(INSTRUCTIONS FOR THE TASK) The answer must consist of every line below containing "selected".
________________________________________
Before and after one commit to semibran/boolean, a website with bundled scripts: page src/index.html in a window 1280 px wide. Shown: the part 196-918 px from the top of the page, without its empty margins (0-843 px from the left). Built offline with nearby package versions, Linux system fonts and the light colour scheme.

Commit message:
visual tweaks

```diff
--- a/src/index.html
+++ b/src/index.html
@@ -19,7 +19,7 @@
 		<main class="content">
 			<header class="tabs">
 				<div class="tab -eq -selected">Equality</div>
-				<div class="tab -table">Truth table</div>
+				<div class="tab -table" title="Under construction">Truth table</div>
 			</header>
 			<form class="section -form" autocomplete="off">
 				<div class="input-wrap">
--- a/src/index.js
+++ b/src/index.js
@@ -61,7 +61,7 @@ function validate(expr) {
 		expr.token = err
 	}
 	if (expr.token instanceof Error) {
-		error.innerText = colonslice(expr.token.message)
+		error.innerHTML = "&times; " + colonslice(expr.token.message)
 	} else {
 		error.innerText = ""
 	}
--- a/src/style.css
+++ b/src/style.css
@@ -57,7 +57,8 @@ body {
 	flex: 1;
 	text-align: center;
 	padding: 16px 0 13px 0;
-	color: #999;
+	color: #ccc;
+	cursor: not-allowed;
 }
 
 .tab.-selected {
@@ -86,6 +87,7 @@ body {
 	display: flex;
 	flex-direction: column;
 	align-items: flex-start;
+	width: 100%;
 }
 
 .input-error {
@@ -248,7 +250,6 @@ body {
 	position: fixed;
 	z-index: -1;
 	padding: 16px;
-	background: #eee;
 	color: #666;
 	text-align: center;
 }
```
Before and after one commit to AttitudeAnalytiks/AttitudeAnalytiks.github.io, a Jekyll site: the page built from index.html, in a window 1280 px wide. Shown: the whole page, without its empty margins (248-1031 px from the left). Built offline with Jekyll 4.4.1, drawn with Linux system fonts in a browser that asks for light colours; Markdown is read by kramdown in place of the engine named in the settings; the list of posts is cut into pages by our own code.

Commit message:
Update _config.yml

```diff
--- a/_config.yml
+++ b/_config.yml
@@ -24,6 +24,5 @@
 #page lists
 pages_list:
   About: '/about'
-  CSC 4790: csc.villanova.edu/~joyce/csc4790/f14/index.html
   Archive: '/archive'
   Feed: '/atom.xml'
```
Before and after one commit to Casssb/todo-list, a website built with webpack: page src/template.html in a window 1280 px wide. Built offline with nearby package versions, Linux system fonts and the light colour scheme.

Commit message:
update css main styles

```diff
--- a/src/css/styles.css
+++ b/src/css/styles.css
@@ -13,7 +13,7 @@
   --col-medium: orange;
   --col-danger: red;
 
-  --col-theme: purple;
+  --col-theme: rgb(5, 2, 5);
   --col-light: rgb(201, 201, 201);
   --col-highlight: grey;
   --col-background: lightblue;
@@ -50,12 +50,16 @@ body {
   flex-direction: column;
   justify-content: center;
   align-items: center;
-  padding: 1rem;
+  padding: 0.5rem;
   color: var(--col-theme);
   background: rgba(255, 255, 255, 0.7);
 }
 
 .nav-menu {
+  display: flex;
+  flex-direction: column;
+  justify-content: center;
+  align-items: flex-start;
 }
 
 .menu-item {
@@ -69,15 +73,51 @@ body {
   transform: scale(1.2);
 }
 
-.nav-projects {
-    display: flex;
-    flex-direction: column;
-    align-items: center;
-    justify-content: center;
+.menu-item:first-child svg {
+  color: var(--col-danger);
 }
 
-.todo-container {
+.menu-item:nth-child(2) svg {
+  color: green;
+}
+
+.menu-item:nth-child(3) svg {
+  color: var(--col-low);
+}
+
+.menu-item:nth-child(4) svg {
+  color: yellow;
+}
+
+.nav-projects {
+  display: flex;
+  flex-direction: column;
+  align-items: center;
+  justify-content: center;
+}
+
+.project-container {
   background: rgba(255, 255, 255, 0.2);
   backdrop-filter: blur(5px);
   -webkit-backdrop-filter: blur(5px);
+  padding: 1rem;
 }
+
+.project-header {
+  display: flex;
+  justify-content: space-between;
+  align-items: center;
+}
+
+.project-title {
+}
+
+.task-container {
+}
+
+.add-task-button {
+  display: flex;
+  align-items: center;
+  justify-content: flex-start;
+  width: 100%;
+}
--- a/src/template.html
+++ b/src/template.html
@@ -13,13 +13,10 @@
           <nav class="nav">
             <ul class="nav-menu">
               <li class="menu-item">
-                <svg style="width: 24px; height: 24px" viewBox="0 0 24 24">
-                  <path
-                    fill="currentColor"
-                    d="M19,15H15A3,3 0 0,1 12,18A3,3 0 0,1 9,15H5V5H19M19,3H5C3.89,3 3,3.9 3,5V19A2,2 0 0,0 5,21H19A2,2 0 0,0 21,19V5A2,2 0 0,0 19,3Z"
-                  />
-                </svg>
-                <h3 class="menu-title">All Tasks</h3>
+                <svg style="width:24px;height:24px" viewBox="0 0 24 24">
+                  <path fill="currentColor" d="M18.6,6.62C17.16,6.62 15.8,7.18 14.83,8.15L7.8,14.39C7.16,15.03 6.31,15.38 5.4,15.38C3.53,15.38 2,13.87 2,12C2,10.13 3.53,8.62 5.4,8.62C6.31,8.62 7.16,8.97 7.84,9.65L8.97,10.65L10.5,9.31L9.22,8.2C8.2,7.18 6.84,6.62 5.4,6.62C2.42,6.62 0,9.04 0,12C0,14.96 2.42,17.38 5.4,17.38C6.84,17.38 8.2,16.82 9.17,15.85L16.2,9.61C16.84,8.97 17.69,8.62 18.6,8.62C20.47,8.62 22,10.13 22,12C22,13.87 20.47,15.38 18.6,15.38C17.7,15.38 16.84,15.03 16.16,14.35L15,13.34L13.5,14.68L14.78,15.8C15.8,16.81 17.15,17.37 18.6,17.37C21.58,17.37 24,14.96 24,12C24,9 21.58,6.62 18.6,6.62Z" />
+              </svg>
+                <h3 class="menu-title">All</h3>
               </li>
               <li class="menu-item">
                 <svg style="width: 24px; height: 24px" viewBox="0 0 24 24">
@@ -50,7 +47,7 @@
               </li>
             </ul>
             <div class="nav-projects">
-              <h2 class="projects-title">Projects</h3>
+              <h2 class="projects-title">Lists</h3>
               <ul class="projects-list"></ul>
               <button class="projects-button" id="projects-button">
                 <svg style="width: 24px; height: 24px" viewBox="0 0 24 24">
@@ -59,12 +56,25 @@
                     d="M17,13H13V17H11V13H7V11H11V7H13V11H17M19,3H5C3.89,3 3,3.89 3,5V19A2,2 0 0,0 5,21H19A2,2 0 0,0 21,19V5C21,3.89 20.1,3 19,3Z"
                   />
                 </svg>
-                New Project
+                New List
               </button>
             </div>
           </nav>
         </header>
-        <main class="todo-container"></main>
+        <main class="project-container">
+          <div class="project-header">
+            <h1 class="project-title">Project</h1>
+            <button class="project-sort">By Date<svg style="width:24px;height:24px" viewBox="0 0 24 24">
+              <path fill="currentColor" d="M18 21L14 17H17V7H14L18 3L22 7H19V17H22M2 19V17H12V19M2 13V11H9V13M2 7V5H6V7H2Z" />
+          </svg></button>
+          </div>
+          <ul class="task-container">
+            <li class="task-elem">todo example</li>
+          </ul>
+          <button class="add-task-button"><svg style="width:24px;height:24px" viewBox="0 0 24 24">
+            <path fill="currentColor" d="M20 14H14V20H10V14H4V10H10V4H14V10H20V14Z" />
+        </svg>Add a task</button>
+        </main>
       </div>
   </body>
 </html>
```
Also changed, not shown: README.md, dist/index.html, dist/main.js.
________________________________________
(RESPONSE TO THE EXERCISE)
 				<div class="tab -eq -selected">Equality</div>
 .tab.-selected {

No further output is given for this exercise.